Plumas County citizens affected by the cannabis moratorium are stuck in a stalemate between enforcement of the no-grow ordinance and participating in what is now classified as an illegal activity. Many citizens want to know what the county is going to do about it.
At the recent Plumas County Board of Supervisors’ meeting Jan. 16, board members commented on an influx of correspondence they were receiving from disgruntled citizens who demanded action on people growing cannabis in the county.
A temporary county ordinance, established in November, bans all cannabis grows except for the six plant per residence allotment permitted by the passage of Prop. 64. The purpose of the temporary ordinance was to establish the county’s position on cannabis growth in order to inform the state to not issue growth permits to county citizens.
The ordinance can be in effect up to two years, and during that time, a draft permanent ordinance is making its way through county departments. Currently, the ordinance is being reviewed by the planning commission for zoning regulations, after which it will be sent to the board of supervisors for review.
In the meantime, citizens want to know why their neighbors’ grows haven’t been halted by the county. The simple answer is, there is no code enforcement officer to do the job.
District 4 Supervisor Lori Simpson said in an interview that the code enforcement officer position has been empty for over a year. During that time, the county has initiated the process of updating the job description for the position. However, updating a job description also takes permission from the labor union, which slows the process. Simpson said there is currently a list of applicants for the position.
However, the code enforcement officer will have a big job for just one person. Simpson said she anticipates the occasional need for sheriff’s deputies to assist in the enforcement.
“The ideal situation would be to have the level of enforcement we need, and if we need additional help we can get deputies,” said Simpson.
The roles of county departments in enforcement, and who is going to enforce the moratorium is still undecided.
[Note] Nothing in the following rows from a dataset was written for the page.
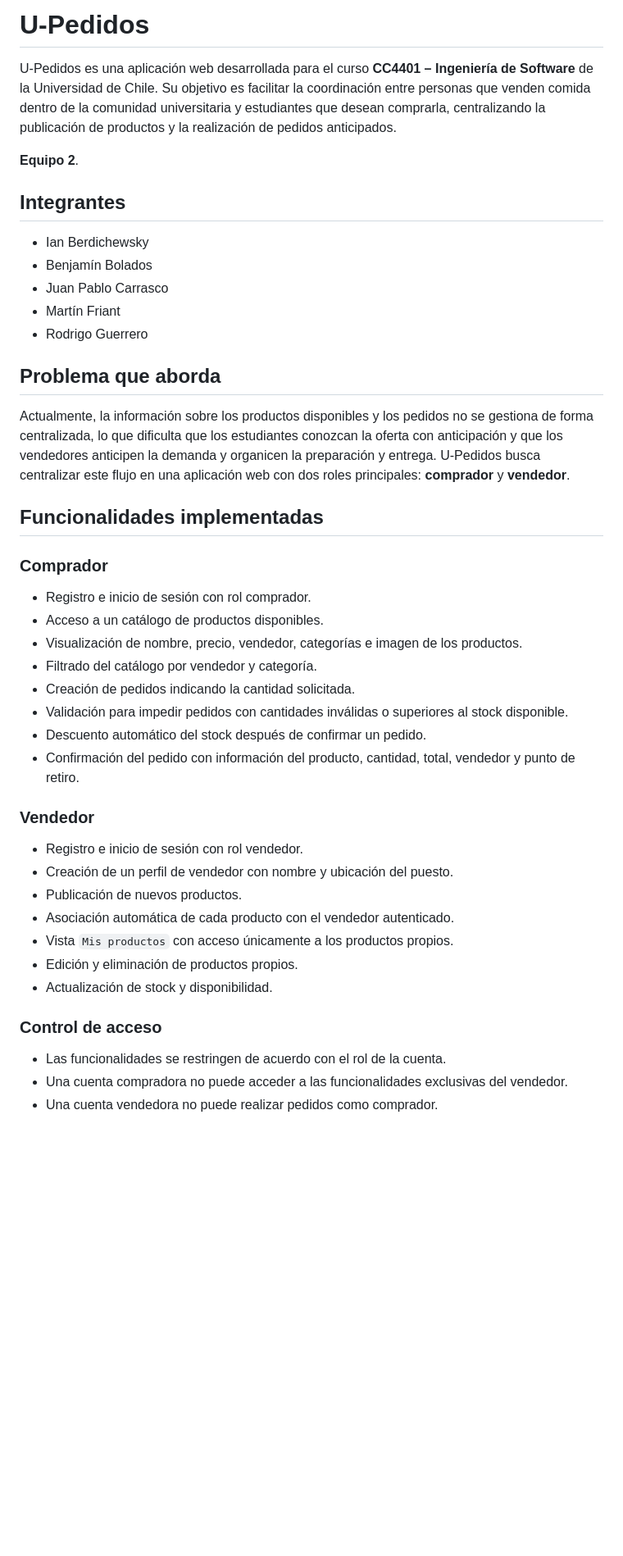
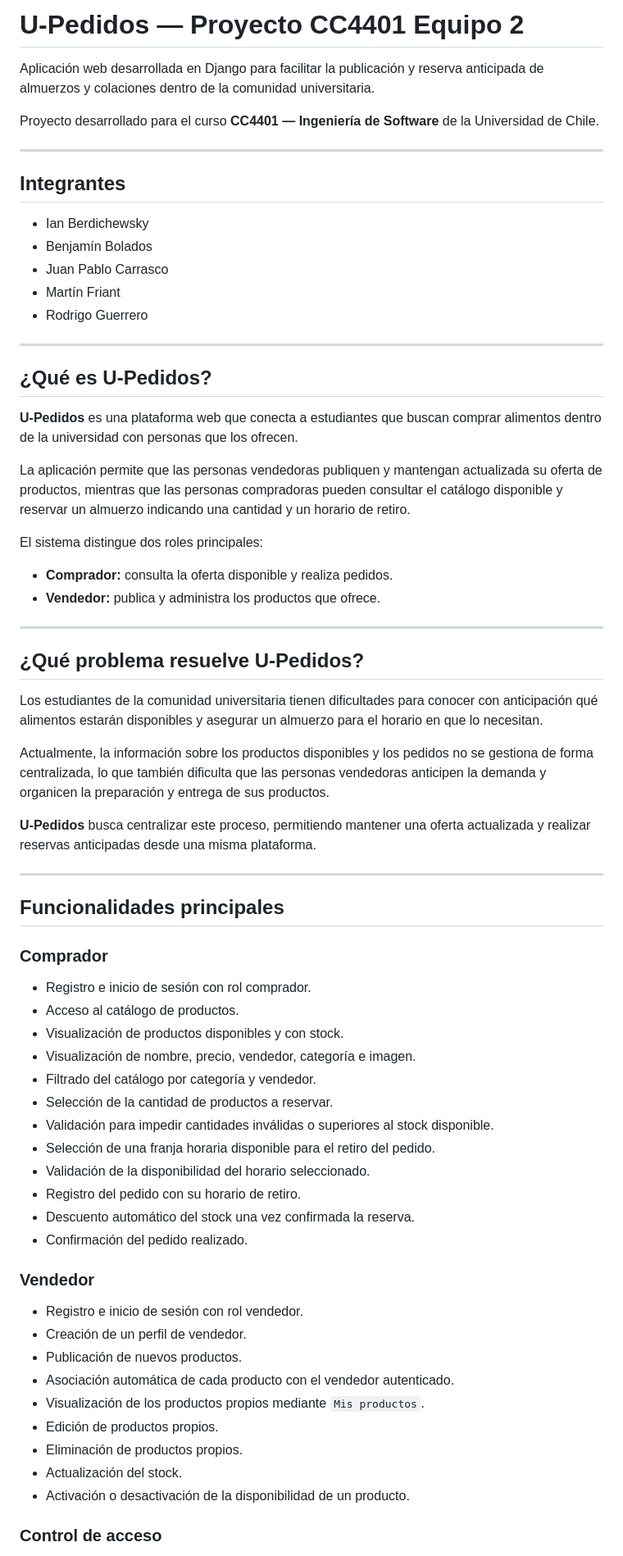
Before and after one commit to 0seroso/isf1, a Markdown page: README.md, the part around one of its changes. Shown at 82% size. Drawn GitHub-style; blank space fills up the shorter version.

Commit message:
Revise README for clarity and detail
Updated README to enhance project description, functionalities, and installation instructions.

```diff
--- a/README.md
+++ b/README.md
@@ -1,42 +1,72 @@
-# U-Pedidos
-U-Pedidos es una aplicación web desarrollada para el curso **CC4401 – Ingeniería de Software** de la Universidad de Chile. Su objetivo es facilitar la coordinación entre personas que venden comida dentro de la comunidad universitaria y estudiantes que desean comprarla, centralizando la publicación de productos y la realización de pedidos anticipados.
+# U-Pedidos — Proyecto CC4401 Equipo 2
 
-**Equipo 2**.
+Aplicación web desarrollada en Django para facilitar la publicación y reserva anticipada de almuerzos y colaciones dentro de la comunidad universitaria.
+
+Proyecto desarrollado para el curso **CC4401 — Ingeniería de Software** de la Universidad de Chile.
+
+---
+
 ## Integrantes
+
 - Ian Berdichewsky
 - Benjamín Bolados
 - Juan Pablo Carrasco
 - Martín Friant
 - Rodrigo Guerrero
 
-## Problema que aborda
-Actualmente, la información sobre los productos disponibles y los pedidos no se gestiona de forma centralizada, lo que dificulta que los estudiantes conozcan la oferta con anticipación y que los vendedores anticipen la demanda y organicen la preparación y entrega.
-U-Pedidos busca centralizar este flujo en una aplicación web con dos roles principales: **comprador** y **vendedor**.
+---
 
+## ¿Qué es U-Pedidos?
 
-## Funcionalidades implementadas
+**U-Pedidos** es una plataforma web que conecta a estudiantes que buscan comprar alimentos dentro de la universidad con personas que los ofrecen.
+
+La aplicación permite que las personas vendedoras publiquen y mantengan actualizada su oferta de productos, mientras que las personas compradoras pueden consultar el catálogo disponible y reservar un almuerzo indicando una cantidad y un horario de retiro.
+
+El sistema distingue dos roles principales:
+
+- **Comprador:** consulta la oferta disponible y realiza pedidos.
+- **Vendedor:** publica y administra los productos que ofrece.
+
+---
+
+## ¿Qué problema resuelve U-Pedidos?
+
+Los estudiantes de la comunidad universitaria tienen dificultades para conocer con anticipación qué alimentos estarán disponibles y asegurar un almuerzo para el horario en que lo necesitan.
+
+Actualmente, la información sobre los productos disponibles y los pedidos no se gestiona de forma centralizada, lo que también dificulta que las personas vendedoras anticipen la demanda y organicen la preparación y entrega de sus productos.
+
+**U-Pedidos** busca centralizar este proceso, permitiendo mantener una oferta actualizada y realizar reservas anticipadas desde una misma plataforma.
+
+---
+
+## Funcionalidades principales
 
 ### Comprador
+
 - Registro e inicio de sesión con rol comprador.
-- Acceso a un catálogo de productos disponibles.
-- Visualización de nombre, precio, vendedor, categorías e imagen de los productos.
-- Filtrado del catálogo por vendedor y categoría.
-- Creación de pedidos indicando la cantidad solicitada.
-- Validación para impedir pedidos con cantidades inválidas o superiores al stock disponible.
-- Descuento automático del stock después de confirmar un pedido.
-- Confirmación del pedido con información del producto, cantidad, total, vendedor y punto de retiro.
+- Acceso al catálogo de productos.
+- Visualización de productos disponibles y con stock.
+- Visualización de nombre, precio, vendedor, categoría e imagen.
+- Filtrado del catálogo por categoría y vendedor.
+- Selección de la cantidad de productos a reservar.
+- Validación para impedir cantidades inválidas o superiores al stock disponible.
+- Selección de una franja horaria disponible para el retiro del pedido.
+- Validación de la disponibilidad del horario seleccionado.
+- Registro del pedido con su horario de retiro.
+- Descuento automático del stock una vez confirmada la reserva.
+- Confirmación del pedido realizado.
 
 ### Vendedor
+
 - Registro e inicio de sesión con rol vendedor.
-- Creación de un perfil de vendedor con nombre y ubicación del puesto.
+- Creación de un perfil de vendedor.
 - Publicación de nuevos productos.
 - Asociación automática de cada producto con el vendedor autenticado.
-- Vista `Mis productos` con acceso únicamente a los productos propios.
-- Edición y eliminación de productos propios.
-- Actualización de stock y disponibilidad.
+- Visualización de los productos propios mediante `Mis productos`.
+- Edición de productos propios.
+- Eliminación de productos propios.
+- Actualización del stock.
+- Activación o desactivación de la disponibilidad de un producto.
 
 ### Control de acceso
-- Las funcionalidades se restringen de acuerdo con el rol de la cuenta.
-- Una cuenta compradora no puede acceder a las funcionalidades exclusivas del vendedor.
-- Una cuenta vendedora no puede realizar pedidos como comprador.
 
```
Also changed, not shown: other parts of README.md (+169 -20 lines).
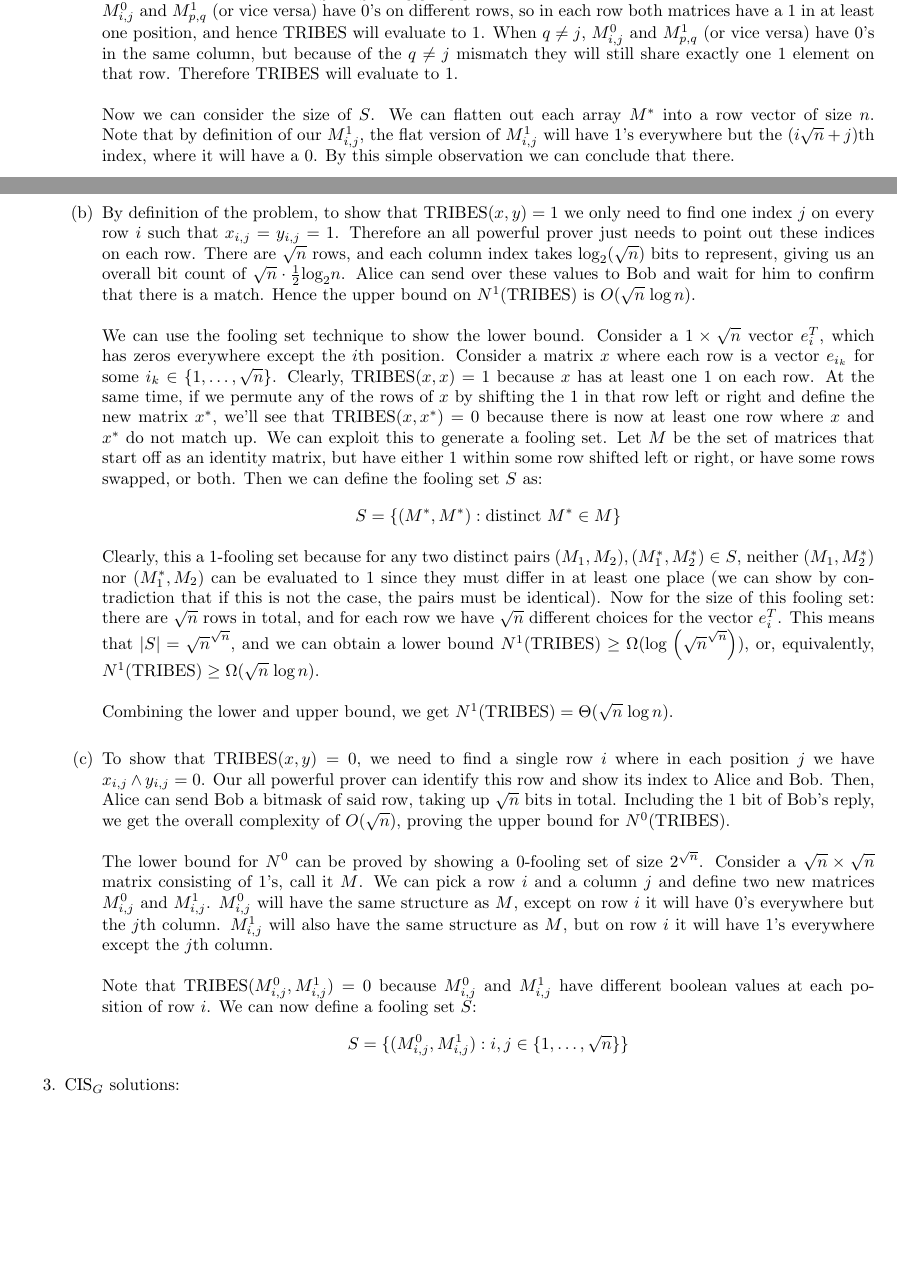
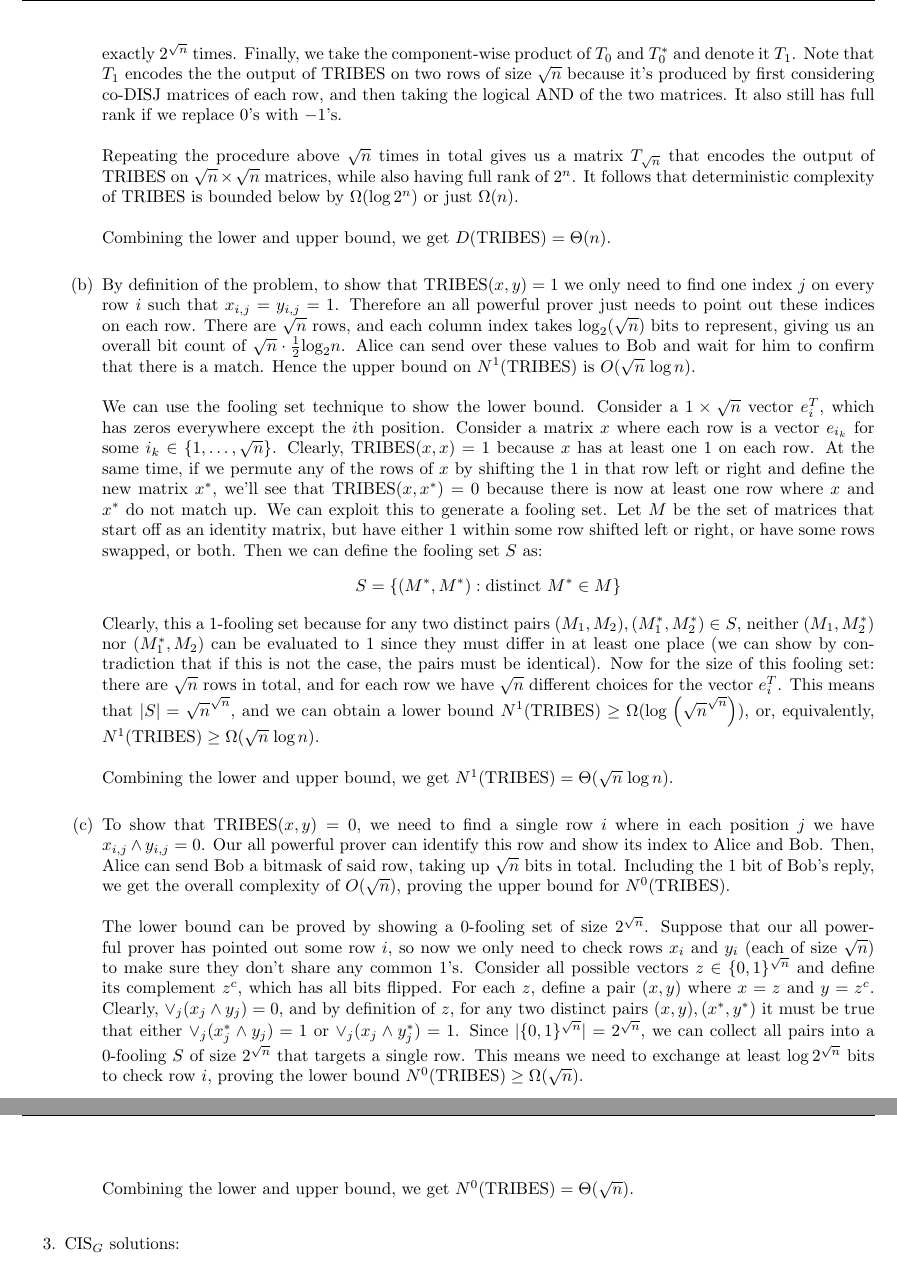
Before and after one commit to TimboKZ/caltech-cs153, a LaTeX document (ps1.tex): two parts of pages 1 and 2 of 3 before the commit and two parts of pages 2 and 3 of 3 after it, joined at a grey line, cut at the place of the change, the shorter picture padded with empty space. The pictures show the PDF file ps1.pdf that the author committed with the source.

Commit message:
Complete question 2 in PS1

```diff
--- a/ps1.tex
+++ b/ps1.tex
@@ -74,11 +75,3 @@
                 communication complexity $O(n)$. This proves the upper bound
                 for the problem.
                 \\\\
-                The lower bound can be proved by showing a 0-fooling set of
-                size $2^n$. Consider a $\sqrt{n} \x \sqrt{n}$ matrix consisting
-                of $1$'s, call it $M$. We can pick a row $i$ and a column $j$
-                and define two new matrices $M^0_{i,j}$ and $M^1_{i,j}$.
-                $M^0_{i,j}$ will have the same structure as $M$, except on row
-                $i$ it will have $0$'s everywhere but the $j$th column.
-                $M^1_{i,j}$ will also have the same structure as $M$, but on
-                row $i$ it will have $1$'s everywhere except the $j$th column.
@@ -85,18 +82 @@
                 \\\\
-                Note that $\textrm{TRIBES}(M^0_{i,j}, M^1_{i,j}) = 0$ because
-                $M^0_{i,j}$ and $M^1_{i,j}$ have different boolean values at
-                each position of row $i$. We can now define a fooling set $S$:
-                $$ S = \{ (M^0_{i,j}, M^1_{i,j}): i, j \in \{ 1, \ldots,
-                \sqrt{n} \}\} $$
-
-                $S$ is a fooling set because none of the pairs in $S$ can
-                belong to the same 0-rectangle. We can show this by taking two
-                distinct pairs $(M^0_{i,j}, M^1_{i,j}), (M^0_{p,q}, M^1_{p,q})
-                \in S$ such that $p \neq i$ or $q \neq j$ (or both). When $p
-                \neq i$, $M^0_{i,j}$ and $M^1_{p,q}$ (or vice versa) have 0's
-                on different rows, so in each row both matrices have a 1 in at
-                least one position, and hence $\textrm{TRIBES}$ will evaluate
-                to 1. When $q \neq j$, $M^0_{i,j}$ and $M^1_{p,q}$ (or vice
-                versa) have 0's in the same column, but because of the $q \neq
-                j$ mismatch they will still share exactly one 1 element on that
-                row. Therefore $\textrm{TRIBES}$ will evaluate to 1.
@@ -103,7 +94 @@
                 \\\\
-                Now we can consider the size of $S$. We can flatten out each
-                array $M^*$ into a row vector of size $n$. Note that by
-                definition of our $M^1_{i,j}$, the flat version of $M^1_{i,j}$
-                will have 1's everywhere but the $(i \sqrt{n} + j)$th index,
-                where it will have a 0. By this simple observation we can
-                conclude that there.
@@ -109,0 +104 @@
+                to encode the output of TRIBES on two rows of size $\sqrt{n}$.
@@ -110,3 +108,24 @@
+                \x 2^{2\sqrt{n}}$.
+                \\\\
+                Next, we produce a matrix $T_0^*$ by duplicating (tiling) the
+                whole matrix $T^*$ vertically and horizontally exactly
+                $2^{\sqrt{n}}$ times. Finally, we take the component-wise
+                product of $T_0$ and $T_0^*$ and denote it $T_1$. Note that
+                $T_1$ encodes the the output of TRIBES on two rows of size
+                $\sqrt{n}$ because it's produced by first considering co-DISJ
+                matrices of each row, and then taking the logical AND of the
+                two matrices. It also still has full rank if we replace $0$'s
+                with $-1$'s.
+                \\\\
+                Repeating the procedure above $\sqrt{n}$ times in total gives
+                us a matrix $T_{\sqrt{n}}$ that encodes the output of
+                TRIBES on $\sqrt{n} \x \sqrt{n}$ matrices, while also having
+                full rank of $2^n$. It follows that deterministic complexity of
+                TRIBES is bounded below by $\Omega(\log 2^n)$ or  just
+                $\Omega(n)$.
+                \\\\
+                Combining the lower and upper bound, we get
+                $D(\textrm{TRIBES}) = \Theta(n)$.
                 \\
 
             \item By definition of the problem, to show that
@@ -163,23 +182,25 @@
                 complexity of $O(\sqrt{n})$, proving the upper bound for
                 $N^0(\textrm{TRIBES})$.
                 \\\\
-                The lower bound for $N^0$ can be proved by showing a 0-fooling
-                set of size $2^{\sqrt{n}}$. Consider a $\sqrt{n} \x \sqrt{n}$
-                matrix consisting of $1$'s, call it $M$. We can pick a row $i$
-                and a column $j$ and define two new matrices $M^0_{i,j}$ and
-                $M^1_{i,j}$. $M^0_{i,j}$ will have the same structure as $M$,
-                except on row $i$ it will have $0$'s everywhere but the $j$th
-                column. $M^1_{i,j}$ will also have the same structure as $M$,
-                but on row $i$ it will have $1$'s everywhere except the $j$th
-                column.
+                The lower bound can be proved by showing a 0-fooling set of
+                size $2^\sqrt{n}$. Suppose that our all powerful prover has
+                pointed out some row $i$, so now we only need to check rows
+                $x_i$ and $y_i$ (each of size $\sqrt{n}$) to make sure they
+                don't share any common 1's. Consider all possible vectors $z
+                \in \{0, 1\}^{\sqrt{n}}$ and define its complement $z^c$, which
+                has all bits flipped. For each $z$, define a pair $(x,y)$ where
+                $x = z$ and $y = z^c$. Clearly, $\lor_j(x_j \land y_j) = 0$,
+                and by definition of $z$, for any two distinct pairs $(x, y),
+                (x^*, y^*)$ it must be true that either $\lor_j(x^*_j \land
+                y_j) = 1$ or $\lor_j(x_j \land y^*_j) = 1$. Since $|\{0,
+                1\}^{\sqrt{n}}| = 2^{\sqrt{n}}$, we can collect all pairs into
+                a 0-fooling $S$ of size $2^{\sqrt{n}}$ that targets a single
+                row. This means we need to exchange at least $\log 2^\sqrt{n}$
+                bits to check row $i$, proving the lower bound
+                $N^0(\textrm{TRIBES}) \geq \Omega(\sqrt{n})$.
                 \\\\
-                Note that $\textrm{TRIBES}(M^0_{i,j}, M^1_{i,j}) = 0$ because
-                $M^0_{i,j}$ and $M^1_{i,j}$ have different boolean values at
-                each position of row $i$. We can now define a fooling set $S$:
-                $$ S = \{ (M^0_{i,j}, M^1_{i,j}): i, j \in \{ 1, \ldots,
-                \sqrt{n} \}\} $$
-
-
+                Combining the lower and upper bound, we get
+                $N^0(\textrm{TRIBES}) = \Theta(\sqrt{n})$.
                 \\
         \end{enumerate}
 
```
Also changed, not shown: ps1.pdf, ps1.tex (46 more changed lines).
Simpson said the board will be discussing it at their next meeting on Feb. 9.
“I am not sure what the plan is,” said Simpson. “I want to hear more of where we are at from staff and county counsel.”